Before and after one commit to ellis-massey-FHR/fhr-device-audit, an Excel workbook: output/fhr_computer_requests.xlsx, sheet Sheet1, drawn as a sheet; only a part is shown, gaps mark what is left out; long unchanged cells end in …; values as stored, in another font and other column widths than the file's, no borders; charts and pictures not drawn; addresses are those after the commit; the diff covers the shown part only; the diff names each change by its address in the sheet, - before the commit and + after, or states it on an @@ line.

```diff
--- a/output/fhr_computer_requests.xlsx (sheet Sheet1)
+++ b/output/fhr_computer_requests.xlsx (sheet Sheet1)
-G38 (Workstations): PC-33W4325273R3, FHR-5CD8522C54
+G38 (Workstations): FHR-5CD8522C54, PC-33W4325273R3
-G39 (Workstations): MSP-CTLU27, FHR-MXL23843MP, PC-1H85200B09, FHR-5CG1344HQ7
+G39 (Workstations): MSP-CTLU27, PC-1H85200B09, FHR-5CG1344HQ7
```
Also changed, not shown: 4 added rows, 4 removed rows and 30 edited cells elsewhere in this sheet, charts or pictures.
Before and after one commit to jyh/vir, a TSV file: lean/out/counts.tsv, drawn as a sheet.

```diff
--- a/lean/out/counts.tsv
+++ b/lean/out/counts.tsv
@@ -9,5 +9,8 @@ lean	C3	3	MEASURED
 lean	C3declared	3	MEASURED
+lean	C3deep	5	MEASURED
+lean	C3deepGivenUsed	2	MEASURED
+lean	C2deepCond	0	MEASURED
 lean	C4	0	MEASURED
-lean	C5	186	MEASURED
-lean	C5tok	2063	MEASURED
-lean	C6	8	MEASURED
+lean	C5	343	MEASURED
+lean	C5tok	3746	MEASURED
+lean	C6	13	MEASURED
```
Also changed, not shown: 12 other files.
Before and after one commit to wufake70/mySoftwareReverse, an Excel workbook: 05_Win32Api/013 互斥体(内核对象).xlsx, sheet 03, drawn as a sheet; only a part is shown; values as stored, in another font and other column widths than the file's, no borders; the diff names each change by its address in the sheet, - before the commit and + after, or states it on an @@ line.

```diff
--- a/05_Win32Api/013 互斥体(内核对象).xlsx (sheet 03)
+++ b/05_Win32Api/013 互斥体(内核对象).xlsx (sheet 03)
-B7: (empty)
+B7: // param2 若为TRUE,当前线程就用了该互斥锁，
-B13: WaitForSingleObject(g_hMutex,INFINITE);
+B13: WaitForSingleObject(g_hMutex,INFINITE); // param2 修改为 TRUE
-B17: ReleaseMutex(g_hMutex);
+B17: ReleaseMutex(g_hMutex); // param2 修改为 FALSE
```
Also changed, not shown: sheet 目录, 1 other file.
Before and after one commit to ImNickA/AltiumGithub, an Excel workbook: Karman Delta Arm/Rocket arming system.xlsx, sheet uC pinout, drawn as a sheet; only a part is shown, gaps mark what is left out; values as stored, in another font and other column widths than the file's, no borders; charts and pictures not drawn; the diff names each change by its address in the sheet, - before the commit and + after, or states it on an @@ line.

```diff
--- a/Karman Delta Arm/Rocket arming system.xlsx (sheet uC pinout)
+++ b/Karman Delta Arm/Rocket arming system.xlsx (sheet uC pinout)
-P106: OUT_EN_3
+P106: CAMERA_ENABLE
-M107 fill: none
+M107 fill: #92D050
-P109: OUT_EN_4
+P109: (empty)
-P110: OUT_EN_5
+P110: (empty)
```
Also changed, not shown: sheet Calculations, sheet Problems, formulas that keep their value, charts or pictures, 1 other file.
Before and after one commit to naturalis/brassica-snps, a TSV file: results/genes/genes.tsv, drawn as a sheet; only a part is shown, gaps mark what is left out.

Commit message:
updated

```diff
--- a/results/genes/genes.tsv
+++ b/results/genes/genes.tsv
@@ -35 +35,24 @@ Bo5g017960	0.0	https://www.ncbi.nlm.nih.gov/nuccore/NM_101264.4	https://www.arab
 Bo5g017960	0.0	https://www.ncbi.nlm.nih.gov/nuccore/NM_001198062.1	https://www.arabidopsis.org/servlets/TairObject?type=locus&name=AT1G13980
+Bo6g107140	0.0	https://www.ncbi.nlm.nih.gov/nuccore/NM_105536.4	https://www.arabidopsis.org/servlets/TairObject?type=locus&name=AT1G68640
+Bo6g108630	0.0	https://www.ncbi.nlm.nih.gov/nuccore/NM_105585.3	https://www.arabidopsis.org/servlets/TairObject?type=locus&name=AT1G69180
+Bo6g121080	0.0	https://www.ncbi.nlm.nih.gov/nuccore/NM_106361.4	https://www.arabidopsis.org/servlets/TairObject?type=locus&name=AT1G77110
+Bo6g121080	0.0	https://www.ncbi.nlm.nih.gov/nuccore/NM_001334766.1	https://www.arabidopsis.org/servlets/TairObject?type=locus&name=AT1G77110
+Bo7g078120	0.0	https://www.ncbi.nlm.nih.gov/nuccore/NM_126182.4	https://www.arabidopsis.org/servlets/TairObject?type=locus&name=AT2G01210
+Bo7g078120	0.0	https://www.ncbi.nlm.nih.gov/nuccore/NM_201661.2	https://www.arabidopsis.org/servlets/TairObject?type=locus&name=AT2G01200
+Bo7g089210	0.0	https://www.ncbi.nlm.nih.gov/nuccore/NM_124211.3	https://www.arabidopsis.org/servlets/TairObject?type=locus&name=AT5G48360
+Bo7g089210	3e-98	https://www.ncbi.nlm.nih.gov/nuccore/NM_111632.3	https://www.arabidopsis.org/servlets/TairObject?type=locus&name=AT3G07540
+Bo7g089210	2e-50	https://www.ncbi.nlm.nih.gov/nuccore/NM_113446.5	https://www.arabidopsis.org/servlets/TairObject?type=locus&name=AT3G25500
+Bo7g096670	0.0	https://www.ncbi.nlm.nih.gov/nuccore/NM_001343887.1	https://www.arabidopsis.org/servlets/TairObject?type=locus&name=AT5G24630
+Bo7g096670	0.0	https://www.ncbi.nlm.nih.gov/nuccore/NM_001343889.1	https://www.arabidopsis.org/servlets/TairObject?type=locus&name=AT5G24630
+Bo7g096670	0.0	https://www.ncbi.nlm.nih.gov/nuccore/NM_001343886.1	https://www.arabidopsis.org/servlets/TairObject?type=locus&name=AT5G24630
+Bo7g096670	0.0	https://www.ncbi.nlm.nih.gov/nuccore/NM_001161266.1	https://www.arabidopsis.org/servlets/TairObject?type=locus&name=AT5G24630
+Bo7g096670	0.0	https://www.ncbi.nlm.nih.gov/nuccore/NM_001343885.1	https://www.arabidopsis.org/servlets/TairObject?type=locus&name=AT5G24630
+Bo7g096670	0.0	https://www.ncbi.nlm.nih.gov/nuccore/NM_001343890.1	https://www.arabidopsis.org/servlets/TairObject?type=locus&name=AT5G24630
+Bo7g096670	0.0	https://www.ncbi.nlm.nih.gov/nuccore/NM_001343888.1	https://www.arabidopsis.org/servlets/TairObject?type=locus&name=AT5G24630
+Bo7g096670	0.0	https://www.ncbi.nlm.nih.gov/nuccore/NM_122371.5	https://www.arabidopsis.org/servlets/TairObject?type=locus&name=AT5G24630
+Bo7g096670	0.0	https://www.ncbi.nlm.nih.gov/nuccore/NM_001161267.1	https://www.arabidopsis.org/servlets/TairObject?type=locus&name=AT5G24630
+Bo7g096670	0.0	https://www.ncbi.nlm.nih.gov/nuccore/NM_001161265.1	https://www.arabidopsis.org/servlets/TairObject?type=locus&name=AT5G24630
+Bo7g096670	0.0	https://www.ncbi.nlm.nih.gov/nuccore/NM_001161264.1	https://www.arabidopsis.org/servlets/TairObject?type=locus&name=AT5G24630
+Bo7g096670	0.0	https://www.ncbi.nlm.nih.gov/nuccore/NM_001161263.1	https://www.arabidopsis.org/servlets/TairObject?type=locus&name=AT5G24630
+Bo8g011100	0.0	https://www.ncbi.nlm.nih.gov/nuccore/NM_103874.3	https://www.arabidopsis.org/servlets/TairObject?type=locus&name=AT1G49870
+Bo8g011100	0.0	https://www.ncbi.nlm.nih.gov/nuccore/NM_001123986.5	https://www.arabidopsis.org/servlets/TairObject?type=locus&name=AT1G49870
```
=====
§ **ASSIGNED TASK**:
All lines that contain the word "Workstations" must be copied from the records above.

§ **WRITTEN RESPONSE**:
-G38 (Workstations): PC-33W4325273R3, FHR-5CD8522C54
+G38 (Workstations): FHR-5CD8522C54, PC-33W4325273R3
-G39 (Workstations): MSP-CTLU27, FHR-MXL23843MP, PC-1H85200B09, FHR-5CG1344HQ7
+G39 (Workstations): MSP-CTLU27, PC-1H85200B09, FHR-5CG1344HQ7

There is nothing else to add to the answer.